Friday 12 March 2021: Six Bermuda College students enrolled in the Applied Science and Technology programme toured the solar thermal panel installation at King Edward VII Memorial Hospital in February. Accompanied by their technical sciences lecturer, engineer Joseph Weeks, the students, all male, were shown the control room and the solar thermal panels on the roof of the Acute Care Wing. The tour was led by the Acute Care Wing facility manager, who provided detailed information on how the system works and how the panels are secured.

“The tour provided the students with a first-hand look at the practical application of what they learn in the classroom,” said Mr Weeks. “It’s important for their development to be able to perform in the real world. I thank Bermuda Hospitals Board for accommodating us particularly during the ongoing COVID-19 pandemic.”


12 March 2021 Home Page, News

Caring for the Caregiver donates to BHB nursing staff

Tuesday 9 March 2021: Bermuda Hospitals Board (BHB) nurses and nursing aides on the Ace Barber Unit received gift boxes from two local students this month.

Alaiyah Hayward from Bermuda College and Jezhari Talbot from Berkeley Institute made the donation from their newly formed charity – Caring for the Caregivers (CFTC).

“CFTC’s purpose is to support our essential workers while also contributing to our local economy, by creating self-care baskets for workers with items sourced from local businesses,” the duo said in an email to BHB.

The email continued: “We have chosen to donate boxes to essential workers at your place of employment. We are looking forward to your reply to this email so we can organize how we can distribute them. We are truly thankful for what you have done for our country!”

When contacted, Ms Hayward and Ms Talbot said they wanted the gifts to be given to nurses on the Ace Barber Unit as this is the ward where the majority of patients who test positive for COVID-19 are admitted, unless they require ICU treatment.

On Monday 1 March, Ms Hayward presented 15 boxes at King Edward VII Memorial Hospital to BHB Chief of Nursing Judy Richardson, Clinical Director Medical/Surgical Services Karen Raynor and Ace Barber Clinical Resource Nurse Dunae Richards.

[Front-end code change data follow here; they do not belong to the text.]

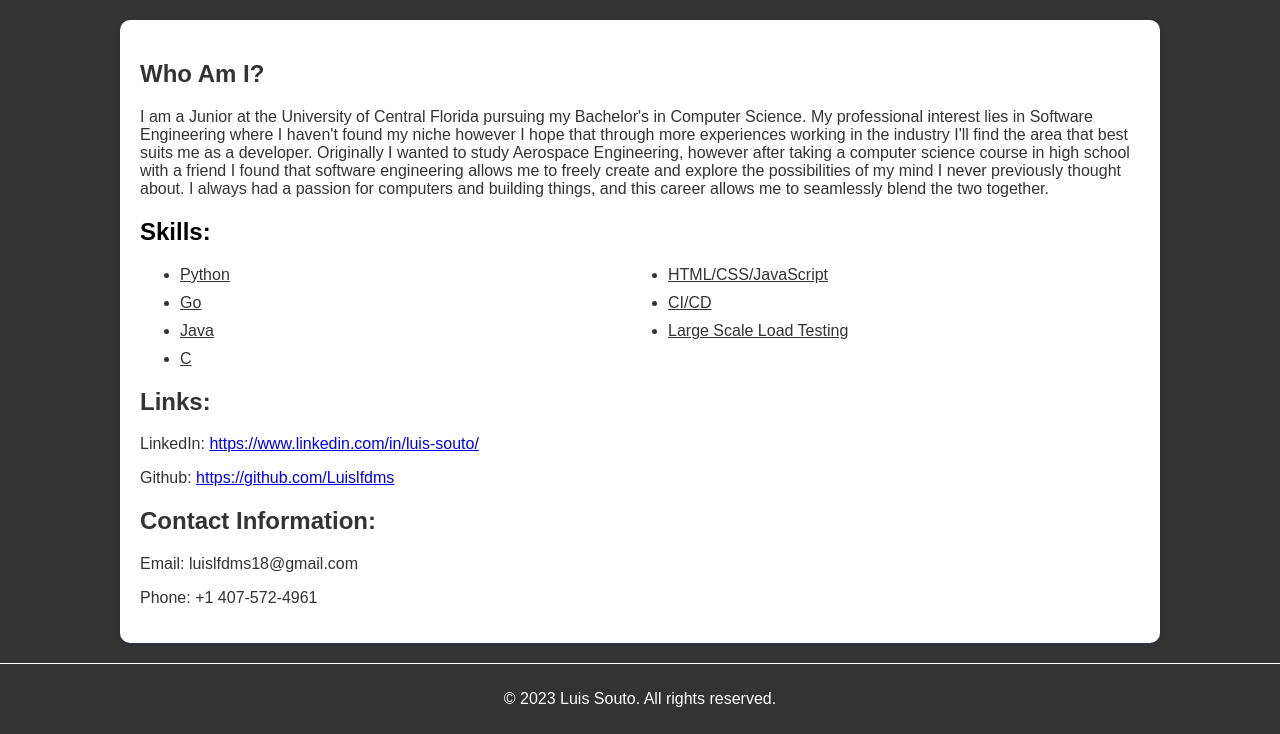
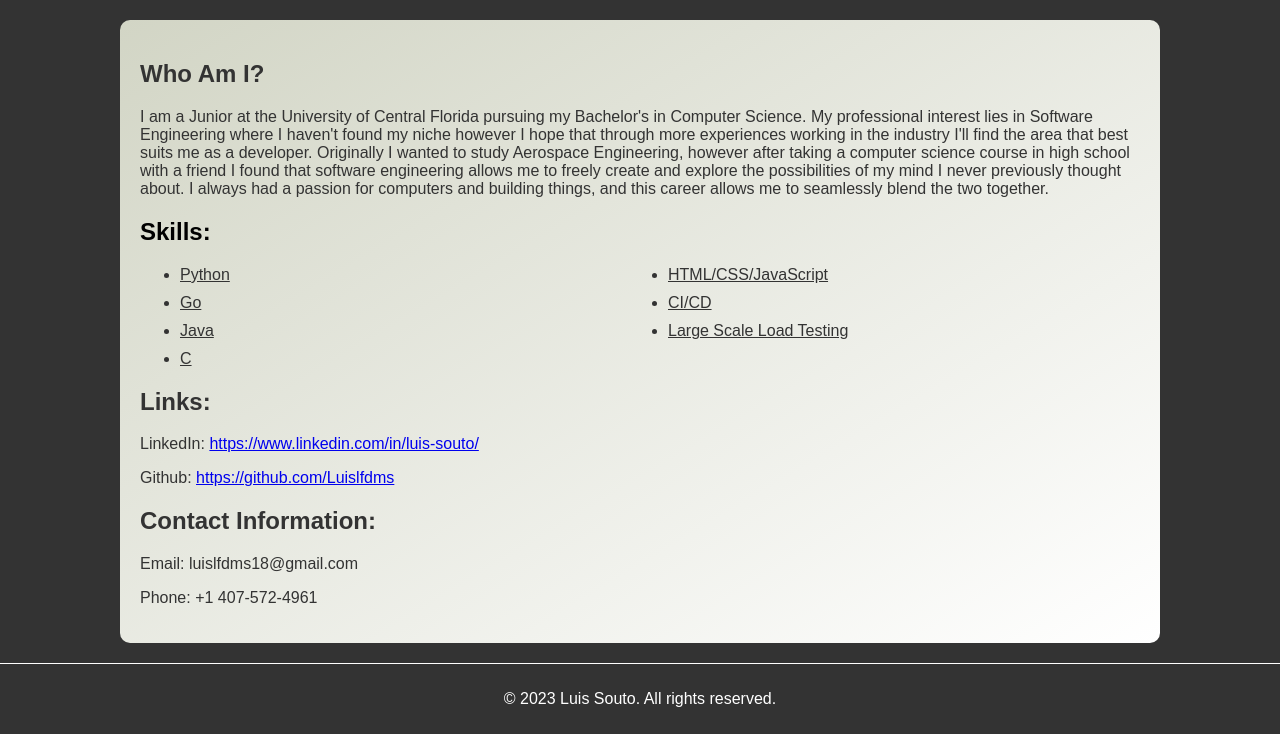
Before and after one commit to Luislfdms/Portfolio, a Flask app: page /about/ in a window 1280 px wide. Shown: the part 170-904 px from the top of the page. Run offline with Flask 3, Linux system fonts and the light colour scheme.

Commit message:
adjustments to coloring and hiding over-flow on main page

```diff
--- a/static/about.css
+++ b/static/about.css
@@ -80,8 +80,7 @@ main {
     margin: 20px auto;
     padding: 20px;
     position: relative;
-    background-color: #fff;
     border-radius: 10px;
-    box-shadow: 0 2px 4px rgba(21, 38, 189, 0.1);
+    background-image: linear-gradient(to bottom right, rgb(210, 213, 197), rgb(255, 255, 255));
     z-index: 1;
 }
--- a/static/experience.css
+++ b/static/experience.css
@@ -30,7 +30,7 @@ main {
     margin: 20px auto;
     padding: 20px;
     position: relative;
-    background-color: #fff;
+    background-image: linear-gradient(to bottom right, rgb(210, 213, 197), rgb(255, 255, 255));
     border-radius: 10px;
     box-shadow: 0 2px 4px rgba(21, 38, 189, 0.1);
     z-index: 1;
--- a/static/home.css
+++ b/static/home.css
@@ -1,5 +1,6 @@
 body, html {
     background-color: #333;
+    overflow: hidden;
 }
 
 main {
@@ -23,7 +24,6 @@ circle {
 
 text {
     text-anchor: middle;
-    dominant-baseline: middle; /* doesn't work in IE */
     font: 5px Calibri, Arial;
     color: #333;
 }
--- a/static/projects.css
+++ b/static/projects.css
@@ -15,7 +15,7 @@ h2 {
     min-width: 300px;
     margin: 10px;
     padding: 20px;
-    background-color: #f9f9f9;
+    background-image: linear-gradient(to bottom right, rgb(210, 213, 197), rgb(255, 255, 255));
     border-radius: 8px;
     box-shadow: 0 4px 8px rgba(0, 0, 0, 0.1);
 }
```
Also changed, not shown: templates/index.html (+4 -4 lines).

“This is such a thoughtful gesture from Ms Hayward and Ms Talbot,” said Ms Richardson. “We truly appreciate the gifts and I’m sure our nurses will love them. They are beautifully packaged, demonstrating the care their charity is all about.”

“The nurses and nursing aides were excited with their gifts,” said Ms Richards. “They were unexpected and welcomed. It completely brightened the day of the 15 recipients.”

Each box contained a mixture of items sourced from local vendors, including Coco Aroma, MarketPlace, Royalty Rootz, Esso, Quench Bermuda, Salt+Cedar, Naked Zero, Ahmani’s Cookie Company and ESC Limited.

The gift boxes were made possible through donations from Chubb and Validus Re.

Pictured Above: Judy Richardson, Chief of Nursing; nurse Carolann Tacklyn; Karen Raynor, Clinical Director Medical and Surgical Services; Alaiyah Hayward, Caring For the Caregiver; Dunae Richards, Clinical Resource Manager, Ace Barber; and nursing assistant Elizabeth Dore


9 March 2021 Home Page, News